Construction began in 1991 in substitution of the Old Cathedral of Managua or Cathedral of Santiago. The old cathedral was damaged and thought to be unrestoreable after a 1972 earthquake that destroyed 90% of the city.
The cathedral was designed by architect Ricardo Legorreta. Construction to build the cathedral began around August 1991 and it was inaugurated on September 4, 1993. The cost of the newly built cathedral was estimated at $4.5 million dollars. The new cathedral has created much controversy, particularly about its architectural style and finance. Locals refer to it as La Chichona on account of the plethora of cupolas adorning it like so many "chiches" (Spanish: slang for breasts).
The design recognizes that the role of the contemporary Catholic community has passed from passive to participatory in relation to the ecclesiastical authorities. The architectural integration of the altar and the assembly, and their physical proximity, follow this concept. For this reason the highest dome is located at the center of the congregation, not above the altar. This provides solemnity without resorting to monumentalism and ostentation while creating a scale in which worshipers will feel peaceful when alone, in small groups, or as part of a large congregation. The 63 domes evoke this range of scales and provide light and ventilation.
Three kinds of activities take place in the cathedral: several times a year the cardinal celebrates mass from the exterior altar 100,000 that gather in the esplanade; periodic ceremonies take place in the cathedral: several times a year the cardinal celebrates mass from the exterior altar above the main door to congregations of about the main door in the esplanade; periodic ceremonies take place in this main space; and daily mass is celebrated in the chapel.
The venerated image of the Sangre de Cristo is located in a dedicated circular chapel. Its shape, illumination, candlelight, and color respond to Nicaraguan spiritual life. To provide protection against earthquakes, the walls are of reinforced concrete, chiseled by hand to represent the heroic strength of the people. The handmade cement tiles of the floor create a colored carpet of geometric forms. Colored screens emanate a special light throughout the interior, and the massive wood doors continue the imposing language of the exterior.
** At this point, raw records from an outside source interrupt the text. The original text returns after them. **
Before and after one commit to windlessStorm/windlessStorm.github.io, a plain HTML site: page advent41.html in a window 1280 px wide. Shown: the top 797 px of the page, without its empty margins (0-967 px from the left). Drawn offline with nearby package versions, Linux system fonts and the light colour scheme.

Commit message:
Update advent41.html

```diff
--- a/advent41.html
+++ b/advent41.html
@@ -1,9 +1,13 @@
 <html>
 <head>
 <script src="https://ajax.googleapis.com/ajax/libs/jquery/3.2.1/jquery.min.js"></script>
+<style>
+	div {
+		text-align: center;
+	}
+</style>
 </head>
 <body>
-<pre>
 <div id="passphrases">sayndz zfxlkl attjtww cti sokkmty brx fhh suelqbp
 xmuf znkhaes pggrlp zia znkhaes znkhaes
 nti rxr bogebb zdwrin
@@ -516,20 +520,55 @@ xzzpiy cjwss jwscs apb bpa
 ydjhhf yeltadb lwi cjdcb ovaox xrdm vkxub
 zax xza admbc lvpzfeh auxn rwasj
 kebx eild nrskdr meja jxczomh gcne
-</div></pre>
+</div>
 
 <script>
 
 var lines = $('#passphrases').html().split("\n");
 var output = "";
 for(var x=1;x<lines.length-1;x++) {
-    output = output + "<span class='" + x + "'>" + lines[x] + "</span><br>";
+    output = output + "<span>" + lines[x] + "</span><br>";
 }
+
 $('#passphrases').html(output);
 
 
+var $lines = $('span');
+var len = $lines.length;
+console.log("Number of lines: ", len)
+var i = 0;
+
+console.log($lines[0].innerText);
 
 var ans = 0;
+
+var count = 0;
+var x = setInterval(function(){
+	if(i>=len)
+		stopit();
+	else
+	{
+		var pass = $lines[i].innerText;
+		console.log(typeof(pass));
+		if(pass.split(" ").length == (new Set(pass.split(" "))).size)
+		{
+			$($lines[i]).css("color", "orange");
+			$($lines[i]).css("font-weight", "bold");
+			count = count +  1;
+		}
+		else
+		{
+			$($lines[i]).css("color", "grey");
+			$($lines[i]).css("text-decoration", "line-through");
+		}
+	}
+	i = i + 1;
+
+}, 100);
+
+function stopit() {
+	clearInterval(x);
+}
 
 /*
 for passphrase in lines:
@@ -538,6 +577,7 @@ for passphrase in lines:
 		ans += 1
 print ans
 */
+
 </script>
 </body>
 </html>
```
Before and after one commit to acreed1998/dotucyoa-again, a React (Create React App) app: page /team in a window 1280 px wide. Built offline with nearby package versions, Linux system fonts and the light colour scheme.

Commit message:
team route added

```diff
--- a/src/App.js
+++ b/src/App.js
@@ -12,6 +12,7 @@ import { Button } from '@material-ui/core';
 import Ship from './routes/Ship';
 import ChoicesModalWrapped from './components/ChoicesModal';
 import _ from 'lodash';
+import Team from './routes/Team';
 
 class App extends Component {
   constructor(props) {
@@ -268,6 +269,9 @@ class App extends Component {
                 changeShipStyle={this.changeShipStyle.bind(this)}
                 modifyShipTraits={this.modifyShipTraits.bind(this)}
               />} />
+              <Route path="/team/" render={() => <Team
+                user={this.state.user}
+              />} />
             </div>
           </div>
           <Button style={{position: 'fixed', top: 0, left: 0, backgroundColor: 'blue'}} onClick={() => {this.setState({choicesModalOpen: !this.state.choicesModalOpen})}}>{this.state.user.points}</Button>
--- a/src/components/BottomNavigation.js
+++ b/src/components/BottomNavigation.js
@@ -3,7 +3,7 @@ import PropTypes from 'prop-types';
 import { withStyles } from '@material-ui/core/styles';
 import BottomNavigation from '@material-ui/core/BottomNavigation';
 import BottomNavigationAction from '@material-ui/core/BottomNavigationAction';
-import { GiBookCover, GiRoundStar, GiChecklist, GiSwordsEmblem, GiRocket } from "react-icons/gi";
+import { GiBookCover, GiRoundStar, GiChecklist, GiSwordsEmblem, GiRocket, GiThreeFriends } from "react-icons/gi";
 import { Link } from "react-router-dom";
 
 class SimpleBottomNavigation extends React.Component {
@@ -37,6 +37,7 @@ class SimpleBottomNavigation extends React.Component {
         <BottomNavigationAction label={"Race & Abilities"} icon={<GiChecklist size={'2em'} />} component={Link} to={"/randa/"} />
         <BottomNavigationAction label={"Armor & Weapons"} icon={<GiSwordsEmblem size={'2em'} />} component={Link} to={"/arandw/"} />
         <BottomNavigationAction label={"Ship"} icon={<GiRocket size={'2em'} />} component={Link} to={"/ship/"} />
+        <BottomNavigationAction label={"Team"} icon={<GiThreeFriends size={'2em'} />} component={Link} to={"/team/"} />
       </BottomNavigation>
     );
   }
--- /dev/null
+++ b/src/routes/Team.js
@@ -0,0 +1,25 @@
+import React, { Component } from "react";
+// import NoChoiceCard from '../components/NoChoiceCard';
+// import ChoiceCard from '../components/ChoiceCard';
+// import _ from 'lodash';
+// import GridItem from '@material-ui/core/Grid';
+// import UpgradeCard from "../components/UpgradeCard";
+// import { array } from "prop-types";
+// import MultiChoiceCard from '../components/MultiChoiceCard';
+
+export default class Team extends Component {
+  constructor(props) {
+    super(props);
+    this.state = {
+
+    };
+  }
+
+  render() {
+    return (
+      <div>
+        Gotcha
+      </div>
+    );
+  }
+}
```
The cathedral’s design and construction were driven by human and spiritual vales, with the goal of offering the Nicaraguan people a place of hope, love, and prayer.